A former nurse has won her battle to get the breast cancer drug Herceptin prescribed on the NHS.
Barbara Clark was diagnosed with breast cancer earlier this year
Barbara Clark, 49, from Bridgwater, Somerset, faced having to sell her home to pay privately for the drug.
She was diagnosed with breast cancer earlier this year, but because the illness was not terminal, she was told she could not have the treatment.
Somerset Coast Primary Care Trust has now ruled she can, after "looking very carefully at her circumstances".
Herceptin is widely used on patients whose breast cancer is at an advanced stage, or those who are terminally ill.
Tests have shown it can greatly extend sufferers' life expectancy, but it has yet to be approved for use on women in the early stages of the illness.
Ms Clark had threatened to use the Human Rights Act to force the primary care trust (PCT) to prescribe the drug.
After a meeting with her, the trust has now decided to allow Ms Clark to have the drug on the NHS.
The trust's chief executive, Alan Carpenter, said: "The PCT has looked very carefully at Ms Clark's circumstances and believes it is in her best interests to receive Herceptin at this stage of her treatment."
Ms Clark told the BBC she was delighted with the news.
She said: "Because I've got exceptional needs, because I've got a child with a life-limiting condition, they felt it was extremely difficult for me.
"He (her child) has nowhere else to go and no family of his own, so they thought it was an exceptional circumstance."
The decision may lead to other health trusts having to offer the drug - which can cost up to £40,000 privately - for women in their care who are in the early stages of the disease.
Ms Clark's lawyer said the case would mean PCTs would have to think carefully about who they prescribed the drug to.
Stephen Grosz said the ruling would not "open the floodgates" to hundreds of claims, but would stop trusts issuing a blanket "no" to all early-stage breast cancer sufferers.
The decision was welcomed by cancer charities, who called on the National Institute for Clinical Excellence (NICE) to approve the drug as quickly as possible.
Clara MacKay, director of policy and research at Breast Cancer Care, said: "This ruling is a tremendous win for Barbara Clark and a real sign that PCTs are listening to patients.
"There is clear evidence that Herceptin has the potential to make a huge difference to as many as 10,000 women in the UK every year following a diagnosis of breast cancer for the first time."
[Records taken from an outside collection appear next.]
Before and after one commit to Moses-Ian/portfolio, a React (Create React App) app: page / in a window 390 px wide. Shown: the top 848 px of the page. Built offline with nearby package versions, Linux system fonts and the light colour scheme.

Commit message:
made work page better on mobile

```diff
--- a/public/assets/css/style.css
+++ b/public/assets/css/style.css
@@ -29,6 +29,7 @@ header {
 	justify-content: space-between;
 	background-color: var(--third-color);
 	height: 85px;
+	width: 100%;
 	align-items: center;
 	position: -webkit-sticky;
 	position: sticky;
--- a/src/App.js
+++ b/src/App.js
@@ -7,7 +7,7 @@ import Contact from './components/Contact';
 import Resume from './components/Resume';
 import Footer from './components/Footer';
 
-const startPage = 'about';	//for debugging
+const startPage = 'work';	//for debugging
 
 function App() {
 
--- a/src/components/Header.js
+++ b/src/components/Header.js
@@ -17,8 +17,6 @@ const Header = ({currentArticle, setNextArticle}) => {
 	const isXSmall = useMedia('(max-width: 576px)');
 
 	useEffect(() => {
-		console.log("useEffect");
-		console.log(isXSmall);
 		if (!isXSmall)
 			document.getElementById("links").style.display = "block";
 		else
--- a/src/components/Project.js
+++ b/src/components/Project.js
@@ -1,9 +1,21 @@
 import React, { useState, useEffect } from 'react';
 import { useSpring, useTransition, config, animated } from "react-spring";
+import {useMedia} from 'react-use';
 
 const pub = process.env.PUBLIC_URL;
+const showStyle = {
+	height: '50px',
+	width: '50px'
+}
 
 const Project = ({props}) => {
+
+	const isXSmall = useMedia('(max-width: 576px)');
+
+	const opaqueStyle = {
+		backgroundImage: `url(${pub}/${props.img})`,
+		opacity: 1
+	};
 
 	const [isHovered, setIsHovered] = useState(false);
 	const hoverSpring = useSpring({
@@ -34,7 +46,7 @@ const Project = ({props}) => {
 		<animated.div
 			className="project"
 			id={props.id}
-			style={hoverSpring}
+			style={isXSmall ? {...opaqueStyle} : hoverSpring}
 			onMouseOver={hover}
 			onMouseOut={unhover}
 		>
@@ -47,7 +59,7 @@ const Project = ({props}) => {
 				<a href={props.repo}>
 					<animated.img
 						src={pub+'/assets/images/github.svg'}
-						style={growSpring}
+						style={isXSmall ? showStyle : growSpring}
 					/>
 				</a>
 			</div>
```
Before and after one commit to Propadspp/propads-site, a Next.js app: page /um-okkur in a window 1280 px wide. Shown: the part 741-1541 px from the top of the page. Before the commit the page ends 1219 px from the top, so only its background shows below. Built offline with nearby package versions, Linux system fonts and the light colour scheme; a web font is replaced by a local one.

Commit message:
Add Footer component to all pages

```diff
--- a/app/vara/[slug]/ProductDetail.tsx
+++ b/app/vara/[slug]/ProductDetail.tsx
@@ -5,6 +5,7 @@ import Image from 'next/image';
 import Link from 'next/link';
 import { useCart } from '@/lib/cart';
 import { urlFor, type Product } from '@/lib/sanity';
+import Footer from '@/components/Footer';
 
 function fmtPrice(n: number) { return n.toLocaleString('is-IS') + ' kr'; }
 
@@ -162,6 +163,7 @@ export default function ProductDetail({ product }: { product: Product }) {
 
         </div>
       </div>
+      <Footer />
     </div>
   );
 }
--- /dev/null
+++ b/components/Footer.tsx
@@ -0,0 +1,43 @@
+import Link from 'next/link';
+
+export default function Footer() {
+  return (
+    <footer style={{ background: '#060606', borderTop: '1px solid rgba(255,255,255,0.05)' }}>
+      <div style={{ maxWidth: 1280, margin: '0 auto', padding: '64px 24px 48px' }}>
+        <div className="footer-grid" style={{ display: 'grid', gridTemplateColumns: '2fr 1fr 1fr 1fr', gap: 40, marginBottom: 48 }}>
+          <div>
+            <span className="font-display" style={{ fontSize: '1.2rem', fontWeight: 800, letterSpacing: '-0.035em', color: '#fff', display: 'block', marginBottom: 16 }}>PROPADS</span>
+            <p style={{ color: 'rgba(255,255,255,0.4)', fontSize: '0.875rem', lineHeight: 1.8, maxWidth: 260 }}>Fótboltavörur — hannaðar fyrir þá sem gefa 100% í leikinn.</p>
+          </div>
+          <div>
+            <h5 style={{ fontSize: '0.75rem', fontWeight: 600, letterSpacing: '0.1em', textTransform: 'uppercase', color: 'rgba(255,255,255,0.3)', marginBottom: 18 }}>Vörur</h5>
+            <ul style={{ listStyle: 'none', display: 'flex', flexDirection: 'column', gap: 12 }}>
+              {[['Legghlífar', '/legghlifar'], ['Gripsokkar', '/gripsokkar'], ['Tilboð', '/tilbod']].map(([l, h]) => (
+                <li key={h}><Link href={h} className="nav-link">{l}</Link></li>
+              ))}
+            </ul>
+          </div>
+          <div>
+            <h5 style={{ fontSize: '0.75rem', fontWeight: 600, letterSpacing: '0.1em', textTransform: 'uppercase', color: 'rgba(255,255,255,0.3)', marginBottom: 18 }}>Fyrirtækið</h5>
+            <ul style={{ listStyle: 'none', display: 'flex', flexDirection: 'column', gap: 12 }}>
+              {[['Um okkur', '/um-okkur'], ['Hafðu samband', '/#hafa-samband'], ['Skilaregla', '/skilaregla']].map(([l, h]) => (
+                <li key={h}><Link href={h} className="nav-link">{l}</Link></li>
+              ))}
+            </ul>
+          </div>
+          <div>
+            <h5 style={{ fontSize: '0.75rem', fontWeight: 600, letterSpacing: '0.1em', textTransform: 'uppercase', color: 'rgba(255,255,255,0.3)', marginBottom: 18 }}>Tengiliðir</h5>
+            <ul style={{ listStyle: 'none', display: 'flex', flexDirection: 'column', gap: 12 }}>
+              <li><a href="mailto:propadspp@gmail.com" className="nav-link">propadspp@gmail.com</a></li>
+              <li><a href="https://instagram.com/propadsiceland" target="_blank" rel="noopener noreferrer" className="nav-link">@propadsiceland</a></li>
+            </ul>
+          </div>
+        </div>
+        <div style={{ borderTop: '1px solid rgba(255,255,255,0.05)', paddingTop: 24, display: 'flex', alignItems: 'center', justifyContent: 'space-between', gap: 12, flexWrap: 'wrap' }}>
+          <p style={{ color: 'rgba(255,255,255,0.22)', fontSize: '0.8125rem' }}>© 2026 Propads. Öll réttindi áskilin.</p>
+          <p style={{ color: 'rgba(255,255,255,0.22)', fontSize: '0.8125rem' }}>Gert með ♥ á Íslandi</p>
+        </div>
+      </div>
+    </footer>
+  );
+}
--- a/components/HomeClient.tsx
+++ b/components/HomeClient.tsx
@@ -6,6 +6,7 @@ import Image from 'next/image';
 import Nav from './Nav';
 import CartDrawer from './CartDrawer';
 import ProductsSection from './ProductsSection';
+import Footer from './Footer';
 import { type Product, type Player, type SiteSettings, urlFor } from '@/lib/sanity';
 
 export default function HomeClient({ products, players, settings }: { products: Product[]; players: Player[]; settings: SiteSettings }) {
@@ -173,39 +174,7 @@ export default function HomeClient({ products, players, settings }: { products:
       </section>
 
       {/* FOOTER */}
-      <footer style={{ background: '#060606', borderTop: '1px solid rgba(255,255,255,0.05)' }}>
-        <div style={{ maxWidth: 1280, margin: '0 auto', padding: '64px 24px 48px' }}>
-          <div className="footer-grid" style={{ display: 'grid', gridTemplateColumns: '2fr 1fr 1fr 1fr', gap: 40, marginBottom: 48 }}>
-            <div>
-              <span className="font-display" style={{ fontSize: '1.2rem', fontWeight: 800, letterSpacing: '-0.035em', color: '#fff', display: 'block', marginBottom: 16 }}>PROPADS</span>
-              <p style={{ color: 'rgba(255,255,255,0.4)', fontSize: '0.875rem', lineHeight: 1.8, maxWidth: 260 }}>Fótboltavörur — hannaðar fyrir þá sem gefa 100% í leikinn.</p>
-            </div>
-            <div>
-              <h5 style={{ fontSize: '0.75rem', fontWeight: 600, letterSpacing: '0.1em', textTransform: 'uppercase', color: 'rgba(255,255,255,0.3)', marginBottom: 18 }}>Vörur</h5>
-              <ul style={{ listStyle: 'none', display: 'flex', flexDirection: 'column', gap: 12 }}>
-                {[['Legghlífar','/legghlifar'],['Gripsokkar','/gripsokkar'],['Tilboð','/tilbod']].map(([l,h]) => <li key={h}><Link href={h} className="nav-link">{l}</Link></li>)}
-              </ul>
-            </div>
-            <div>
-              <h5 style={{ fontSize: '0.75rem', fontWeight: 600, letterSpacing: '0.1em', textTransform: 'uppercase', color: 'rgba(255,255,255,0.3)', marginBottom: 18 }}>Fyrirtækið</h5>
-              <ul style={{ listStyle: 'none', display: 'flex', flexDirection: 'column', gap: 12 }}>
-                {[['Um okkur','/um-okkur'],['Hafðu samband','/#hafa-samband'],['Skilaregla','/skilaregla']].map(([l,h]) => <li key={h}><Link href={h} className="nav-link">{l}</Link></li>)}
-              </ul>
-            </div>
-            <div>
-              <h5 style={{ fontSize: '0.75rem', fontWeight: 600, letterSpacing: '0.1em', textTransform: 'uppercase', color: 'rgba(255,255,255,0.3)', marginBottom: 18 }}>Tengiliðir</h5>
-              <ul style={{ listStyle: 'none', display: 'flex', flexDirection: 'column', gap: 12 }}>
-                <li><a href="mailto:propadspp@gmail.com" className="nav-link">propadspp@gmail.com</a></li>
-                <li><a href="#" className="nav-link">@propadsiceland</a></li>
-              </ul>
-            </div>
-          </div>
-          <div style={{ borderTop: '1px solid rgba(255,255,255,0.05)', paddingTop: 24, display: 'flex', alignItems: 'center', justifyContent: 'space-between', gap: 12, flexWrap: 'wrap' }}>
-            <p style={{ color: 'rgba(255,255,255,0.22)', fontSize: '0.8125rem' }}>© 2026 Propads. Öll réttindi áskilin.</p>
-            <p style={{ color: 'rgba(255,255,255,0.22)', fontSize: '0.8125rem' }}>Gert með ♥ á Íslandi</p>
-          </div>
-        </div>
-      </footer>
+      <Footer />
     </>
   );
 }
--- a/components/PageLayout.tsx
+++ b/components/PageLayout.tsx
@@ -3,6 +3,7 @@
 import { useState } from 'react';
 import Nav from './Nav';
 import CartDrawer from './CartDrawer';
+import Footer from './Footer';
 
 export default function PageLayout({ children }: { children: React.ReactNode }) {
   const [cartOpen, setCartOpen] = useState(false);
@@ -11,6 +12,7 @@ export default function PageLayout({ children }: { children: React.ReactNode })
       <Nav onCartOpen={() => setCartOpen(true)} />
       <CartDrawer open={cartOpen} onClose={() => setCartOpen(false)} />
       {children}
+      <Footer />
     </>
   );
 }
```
NICE said it was only able to issue guidance on drugs that have been licensed.
When a licensing application is made, it will begin appraising the use of Herceptin for use on early breast cancer.
The drug's manufacturer, Roche, has said it is likely to apply for a licence next year.